For better or for worse I have made a habit out of being completely honest with you. Well then … why stop now? Last Monday, I was borderline belligerent. In fact, the only thing keeping me from crossing that border, were my two beautiful children with four very open ears. Honestly, I rarely swear. I don’t like to … I always feel bad after, but last week, nothing would have soothed my temper tantrum quite so well as a good verbal tirade. It all started with underwear.
You see, I had spent the weekend folding and putting away four baskets of laundry. And you’d think, as I did, that in all those clothes there would be at least ONE pair of boy underwear right? Wrong. I had just gotten home, we had twenty minutes before soccer practice, the cat had an accident, my daughter needed me upstairs, and my son sat in the wet spot where I cleaned the cat mess! OF COURSE! Because why, in our whole entire two story plus basement house would you choose to sit anywhere else but the two by one square space of carpet that’s wet!?! Needless to say, he needed new clothes and underwear. That’s where I started to lose it.
The next twenty minutes involved multiple trips upstairs and downstairs, dumping clean baskets, turning over dryer-fulls and scrambling through his empty drawer just to realize that it is in fact possible to do endless loads of laundry and still not have the one item you need. Finally, in a state of pure rage, I slammed my hand against the wall (internally cursing my laundry to the depths of hades) and then fuming worse at my broken blood vessel finger that was now turning purple from the knuckle up. Let me clarify that this entire time, my son was wandering around behind me dressed in nothing more than a t-shirt and soccer socks. No pressure. Just a little naked shadow to keep me motivated.
Edging on manic, I then dumped the ONE dirty basket I had left, and lo and behold … there were the underwear! I forcefully tossed a pair at my son who looked at me (and the dragon-like smoke coming out of my ears) with caution. “Umm…” he hedged, “Mom? Are these – clean?”

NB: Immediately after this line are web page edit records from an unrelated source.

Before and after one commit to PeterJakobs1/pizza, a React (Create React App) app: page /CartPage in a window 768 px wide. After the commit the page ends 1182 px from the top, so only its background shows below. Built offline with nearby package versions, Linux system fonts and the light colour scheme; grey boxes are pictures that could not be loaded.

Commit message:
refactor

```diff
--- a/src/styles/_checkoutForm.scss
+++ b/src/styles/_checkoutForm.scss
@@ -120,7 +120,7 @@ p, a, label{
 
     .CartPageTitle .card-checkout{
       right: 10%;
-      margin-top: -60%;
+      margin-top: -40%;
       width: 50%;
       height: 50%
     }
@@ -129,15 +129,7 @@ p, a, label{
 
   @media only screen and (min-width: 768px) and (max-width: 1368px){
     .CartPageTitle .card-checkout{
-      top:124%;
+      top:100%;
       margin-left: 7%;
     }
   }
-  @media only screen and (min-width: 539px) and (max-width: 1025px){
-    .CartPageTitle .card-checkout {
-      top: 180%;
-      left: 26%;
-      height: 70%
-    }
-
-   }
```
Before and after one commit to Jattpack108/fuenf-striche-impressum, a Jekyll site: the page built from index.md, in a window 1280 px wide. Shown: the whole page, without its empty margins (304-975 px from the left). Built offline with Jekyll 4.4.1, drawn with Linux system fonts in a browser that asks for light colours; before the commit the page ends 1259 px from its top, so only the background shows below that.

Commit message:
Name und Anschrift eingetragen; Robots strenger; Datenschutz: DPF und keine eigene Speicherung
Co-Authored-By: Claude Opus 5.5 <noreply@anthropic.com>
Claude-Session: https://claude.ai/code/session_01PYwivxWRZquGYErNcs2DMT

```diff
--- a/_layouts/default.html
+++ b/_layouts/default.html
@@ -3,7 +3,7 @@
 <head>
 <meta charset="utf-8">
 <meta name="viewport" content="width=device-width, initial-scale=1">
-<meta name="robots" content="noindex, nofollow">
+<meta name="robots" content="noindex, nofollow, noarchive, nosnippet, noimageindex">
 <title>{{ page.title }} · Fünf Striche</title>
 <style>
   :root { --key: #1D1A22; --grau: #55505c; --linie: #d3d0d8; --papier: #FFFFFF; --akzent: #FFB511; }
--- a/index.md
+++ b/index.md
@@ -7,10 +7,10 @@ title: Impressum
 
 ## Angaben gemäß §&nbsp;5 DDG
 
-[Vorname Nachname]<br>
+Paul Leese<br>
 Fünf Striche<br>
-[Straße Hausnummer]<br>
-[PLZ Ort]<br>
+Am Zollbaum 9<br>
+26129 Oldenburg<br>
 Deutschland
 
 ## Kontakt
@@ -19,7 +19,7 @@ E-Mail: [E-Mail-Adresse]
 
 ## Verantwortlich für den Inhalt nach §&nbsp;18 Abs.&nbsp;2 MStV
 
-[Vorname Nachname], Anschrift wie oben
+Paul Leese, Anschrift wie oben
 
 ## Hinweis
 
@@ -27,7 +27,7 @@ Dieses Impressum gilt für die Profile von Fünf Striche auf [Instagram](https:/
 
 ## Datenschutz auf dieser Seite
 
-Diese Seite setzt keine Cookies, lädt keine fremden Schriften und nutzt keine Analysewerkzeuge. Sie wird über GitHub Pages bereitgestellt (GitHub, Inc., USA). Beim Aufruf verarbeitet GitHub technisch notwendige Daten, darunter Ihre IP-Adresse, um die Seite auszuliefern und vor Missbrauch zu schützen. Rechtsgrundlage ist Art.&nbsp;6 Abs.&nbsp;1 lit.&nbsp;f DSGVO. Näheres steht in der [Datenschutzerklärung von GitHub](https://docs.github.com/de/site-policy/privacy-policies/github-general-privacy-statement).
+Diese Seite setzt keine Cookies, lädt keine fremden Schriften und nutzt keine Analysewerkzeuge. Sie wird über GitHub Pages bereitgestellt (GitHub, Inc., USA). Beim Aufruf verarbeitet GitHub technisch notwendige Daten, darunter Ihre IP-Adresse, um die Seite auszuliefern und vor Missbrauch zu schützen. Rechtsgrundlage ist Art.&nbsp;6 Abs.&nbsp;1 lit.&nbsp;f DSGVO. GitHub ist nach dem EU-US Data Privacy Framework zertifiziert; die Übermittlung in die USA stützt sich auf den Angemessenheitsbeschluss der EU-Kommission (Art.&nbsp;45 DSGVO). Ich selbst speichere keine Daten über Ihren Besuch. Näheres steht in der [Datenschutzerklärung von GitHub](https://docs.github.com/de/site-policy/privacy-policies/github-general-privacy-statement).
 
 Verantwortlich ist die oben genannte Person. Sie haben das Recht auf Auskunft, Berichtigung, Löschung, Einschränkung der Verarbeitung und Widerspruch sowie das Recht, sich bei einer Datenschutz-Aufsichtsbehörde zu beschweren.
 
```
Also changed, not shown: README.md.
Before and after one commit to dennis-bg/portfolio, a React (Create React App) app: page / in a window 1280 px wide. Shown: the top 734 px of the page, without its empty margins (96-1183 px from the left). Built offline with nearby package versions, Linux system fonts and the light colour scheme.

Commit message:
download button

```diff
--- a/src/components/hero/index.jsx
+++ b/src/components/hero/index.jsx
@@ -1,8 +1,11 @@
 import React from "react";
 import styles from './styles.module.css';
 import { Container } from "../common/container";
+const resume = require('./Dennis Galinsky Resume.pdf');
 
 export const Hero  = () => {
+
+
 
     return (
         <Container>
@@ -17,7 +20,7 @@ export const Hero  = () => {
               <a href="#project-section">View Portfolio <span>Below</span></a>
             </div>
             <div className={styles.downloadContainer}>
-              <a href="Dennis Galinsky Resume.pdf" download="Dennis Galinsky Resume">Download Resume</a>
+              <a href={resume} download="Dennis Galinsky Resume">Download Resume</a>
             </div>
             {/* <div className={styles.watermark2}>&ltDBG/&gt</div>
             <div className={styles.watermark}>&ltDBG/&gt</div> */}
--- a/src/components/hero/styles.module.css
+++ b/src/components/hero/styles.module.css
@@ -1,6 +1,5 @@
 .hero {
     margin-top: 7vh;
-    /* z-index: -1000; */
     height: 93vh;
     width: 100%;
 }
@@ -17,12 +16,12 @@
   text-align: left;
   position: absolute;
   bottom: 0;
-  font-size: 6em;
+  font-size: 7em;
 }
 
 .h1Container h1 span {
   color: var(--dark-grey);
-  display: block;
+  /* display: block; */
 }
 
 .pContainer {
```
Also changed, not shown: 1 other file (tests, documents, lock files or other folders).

Ready to internally combust at this point, I lifted three fingers and proceeded to point out his options with vengeance. “It is either those, or mine, or your sister’s!”
“These are great,” he smiled appeasingly, skinny legs nearly tripping as he pulled them on with haste.
The short ride to soccer consisted of me yelling at my kids, “You know I’m not mad at you right!?!”
“Yeah,” they said, glancing nervously at one another. “We know mom.”
The afternoon was a total fail. I was a total fail. Literally slinking like a deflated balloon, I stepped out of the car to see my blonde and beautiful and always-put-together friend dropping her son off five minutes late too. “Hey you,” I said. “Rough day?”
“Totally,” she said, taking her keys from her four-year-old who sat ready-for-anything in the driver’s seat.
In a moment of desired absolution, I confessed my whole previous scenario. I don’t know what I expected exactly, but it wasn’t the laughter-filled hug that I received. After parting, she told me that her afternoon consisted of her son getting off the bus late, refusing to leave the house before taking WAY too long in the bathroom, and losing his sock somewhere between the toilet and the car. So while my son had on dirty underwear, her’s had one ankle sock, and one shinguard respectively. In that moment … as her small daughter screamed from the car and her four-year-old came yanking on her skirt to get her attention, I was vindicated. I saw the same exasperation, the same “God? A little help here!” look passing over her tired smile, and in that … I was renewed. Because so often, I try to be the “perfect” mom, but it’s not about being perfect – it’s about realizing that everyone else is as imperfect as you are (even if they’re great at hiding it).
Jackie Kennedy once said, “If you bungle raising your children, I don’t think whatever else you do matters very much.” And sometimes … I’m afraid she’s right, but I’m more afraid that I have already “bungled.” Because in all honesty, I make a mess of things. I lose my temper. I wash the wrong laundry. I say I will and don’t. I get there when I get there. I mismatch socks. I fall asleep too early. I wake up too late. I forget before. I remember after. I fail. Epically so.
But then … grace overwhelms me, because today is Mother’s Day … and I am given gifts by the gifts God gave me. My daughter wrote me a book that tells me what makes me “amazing.” According to her, I am amazing because I love the color blue. I play with her. We bake on Sundays. I help her with work. And that’s all it takes. My son gives me a print of his hand, on his card (written in his most careful handwriting) he says I’m the best. I know I’m not, but am SO thankful it’s not my opinion that matters – it’s his. Just like that – I’m absolved. Thank heaven love is blind; would it be too much to wish it were also deaf?
Vindicated, as are you.